### Assigned task:
Copy every record below, exactly as written.
++++++++++++++++++++
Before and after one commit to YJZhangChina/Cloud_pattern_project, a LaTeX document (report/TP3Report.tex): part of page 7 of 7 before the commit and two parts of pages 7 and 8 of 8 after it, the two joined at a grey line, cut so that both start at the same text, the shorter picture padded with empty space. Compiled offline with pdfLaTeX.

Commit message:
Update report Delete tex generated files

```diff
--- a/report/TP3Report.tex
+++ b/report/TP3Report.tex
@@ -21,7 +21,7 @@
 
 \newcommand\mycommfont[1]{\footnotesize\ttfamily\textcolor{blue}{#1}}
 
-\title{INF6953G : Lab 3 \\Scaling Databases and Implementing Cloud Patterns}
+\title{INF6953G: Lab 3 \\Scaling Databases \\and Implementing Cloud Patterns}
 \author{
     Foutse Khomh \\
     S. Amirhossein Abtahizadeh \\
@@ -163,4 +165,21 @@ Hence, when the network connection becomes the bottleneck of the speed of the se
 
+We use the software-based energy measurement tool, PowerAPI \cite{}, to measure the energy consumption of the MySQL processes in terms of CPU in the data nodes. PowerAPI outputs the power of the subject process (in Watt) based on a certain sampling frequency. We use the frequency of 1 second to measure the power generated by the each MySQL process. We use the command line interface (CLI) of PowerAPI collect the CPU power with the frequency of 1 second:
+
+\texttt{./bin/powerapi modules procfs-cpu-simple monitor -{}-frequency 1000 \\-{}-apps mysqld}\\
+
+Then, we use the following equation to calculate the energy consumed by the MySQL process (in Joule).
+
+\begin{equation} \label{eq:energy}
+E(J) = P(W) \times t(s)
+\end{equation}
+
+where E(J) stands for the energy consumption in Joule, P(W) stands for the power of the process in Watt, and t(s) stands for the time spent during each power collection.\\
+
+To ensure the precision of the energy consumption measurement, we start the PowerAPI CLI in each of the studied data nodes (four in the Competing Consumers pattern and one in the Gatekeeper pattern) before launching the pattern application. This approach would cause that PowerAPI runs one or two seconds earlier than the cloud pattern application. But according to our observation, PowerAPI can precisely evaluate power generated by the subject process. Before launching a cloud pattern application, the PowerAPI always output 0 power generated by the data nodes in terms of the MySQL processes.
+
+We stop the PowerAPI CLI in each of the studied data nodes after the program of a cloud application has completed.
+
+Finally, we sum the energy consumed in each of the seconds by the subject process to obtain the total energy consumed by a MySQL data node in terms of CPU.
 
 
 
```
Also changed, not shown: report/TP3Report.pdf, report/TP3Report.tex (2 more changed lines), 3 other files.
++++++++++++++++++++
### Answer below:
Before and after one commit to YJZhangChina/Cloud_pattern_project, a LaTeX document (report/TP3Report.tex): part of page 7 of 7 before the commit and two parts of pages 7 and 8 of 8 after it, the two joined at a grey line, cut so that both start at the same text, the shorter picture padded with empty space. Compiled offline with pdfLaTeX.

Commit message:
Update report Delete tex generated files

```diff
--- a/report/TP3Report.tex
+++ b/report/TP3Report.tex
@@ -21,7 +21,7 @@
 
 \newcommand\mycommfont[1]{\footnotesize\ttfamily\textcolor{blue}{#1}}
 
-\title{INF6953G : Lab 3 \\Scaling Databases and Implementing Cloud Patterns}
+\title{INF6953G: Lab 3 \\Scaling Databases \\and Implementing Cloud Patterns}
 \author{
     Foutse Khomh \\
     S. Amirhossein Abtahizadeh \\
@@ -163,4 +165,21 @@ Hence, when the network connection becomes the bottleneck of the speed of the se
 
+We use the software-based energy measurement tool, PowerAPI \cite{}, to measure the energy consumption of the MySQL processes in terms of CPU in the data nodes. PowerAPI outputs the power of the subject process (in Watt) based on a certain sampling frequency. We use the frequency of 1 second to measure the power generated by the each MySQL process. We use the command line interface (CLI) of PowerAPI collect the CPU power with the frequency of 1 second:
+
+\texttt{./bin/powerapi modules procfs-cpu-simple monitor -{}-frequency 1000 \\-{}-apps mysqld}\\
+
+Then, we use the following equation to calculate the energy consumed by the MySQL process (in Joule).
+
+\begin{equation} \label{eq:energy}
+E(J) = P(W) \times t(s)
+\end{equation}
+
+where E(J) stands for the energy consumption in Joule, P(W) stands for the power of the process in Watt, and t(s) stands for the time spent during each power collection.\\
+
+To ensure the precision of the energy consumption measurement, we start the PowerAPI CLI in each of the studied data nodes (four in the Competing Consumers pattern and one in the Gatekeeper pattern) before launching the pattern application. This approach would cause that PowerAPI runs one or two seconds earlier than the cloud pattern application. But according to our observation, PowerAPI can precisely evaluate power generated by the subject process. Before launching a cloud pattern application, the PowerAPI always output 0 power generated by the data nodes in terms of the MySQL processes.
+
+We stop the PowerAPI CLI in each of the studied data nodes after the program of a cloud application has completed.
+
+Finally, we sum the energy consumed in each of the seconds by the subject process to obtain the total energy consumed by a MySQL data node in terms of CPU.
 
 
 
```
Also changed, not shown: report/TP3Report.pdf, report/TP3Report.tex (2 more changed lines), 3 other files.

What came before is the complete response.